Destination: Web video. And if you believe that video is going to be the most important cog of the Web the stakes are very high (see Techmeme discussion). First a brief recap: Adobe unveiled its offline media player, which could become a threat to Windows Media Player. Microsoft also unveiled its Silverlight video tool, which looks to usurp Adobe's Flash video player.
To wit: Microsoft showed off its video side and announced Silverlight, which was formerly known as WPF/E (I'll take Silverlight thank you). Silverlight is an alleged Flash video killer.
When you look at the explosion of Flash video and how it has transformed the web, it was easy to see that Microsoft had to get in. Flash video happened almost by accident, but it really energized Adobe and gave it even more street credit with consumers and media companies alike.
Stewart goes on to point out that Flash video does have some weaknesses that Microsoft can exploit.
Microsoft's challenge: Good luck uprooting the Flash player, which has an 84 percent penetration as of March.
Adobe also took the wraps off of Philo, its media player.

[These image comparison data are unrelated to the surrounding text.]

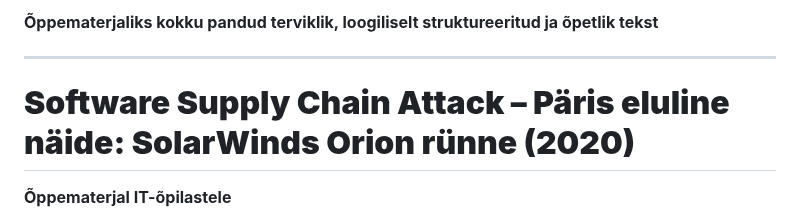
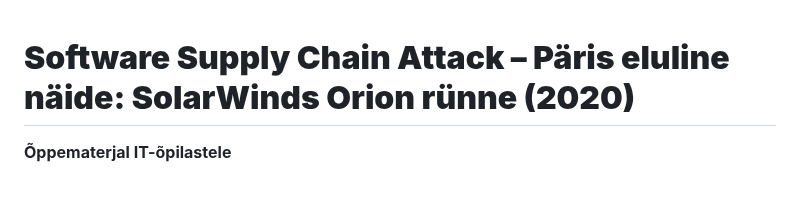
Before and after one commit to valdonolvak/kyberturvalisus, a Markdown page: kyberrynnete-seletused/Solarwinds.md, the part around the change. Drawn GitHub-style; blank space fills up the shorter version.

```diff
--- a/kyberrynnete-seletused/Solarwinds.md
+++ b/kyberrynnete-seletused/Solarwinds.md
@@ -1,7 +1,3 @@
-**Õppematerjaliks kokku pandud terviklik, loogiliselt struktureeritud ja õpetlik tekst**
-
----
-
 # **Software Supply Chain Attack – Päris eluline näide: SolarWinds Orion rünne (2020)**
 
 **Õppematerjal IT-õpilastele**
```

Now the player is known as Adobe Media Player, which will have DRM protections. Ryan Stewart sees it as a competitor to Joost. In reality, Adobe's media player, which will work offline, could become a viable threat to the Windows Media Player.
Adobe's challenge: Good luck uprooting the Windows Media Player, which is quite entrenched.
Call this battle a draw, but it's going to be really interesting as it unfolds.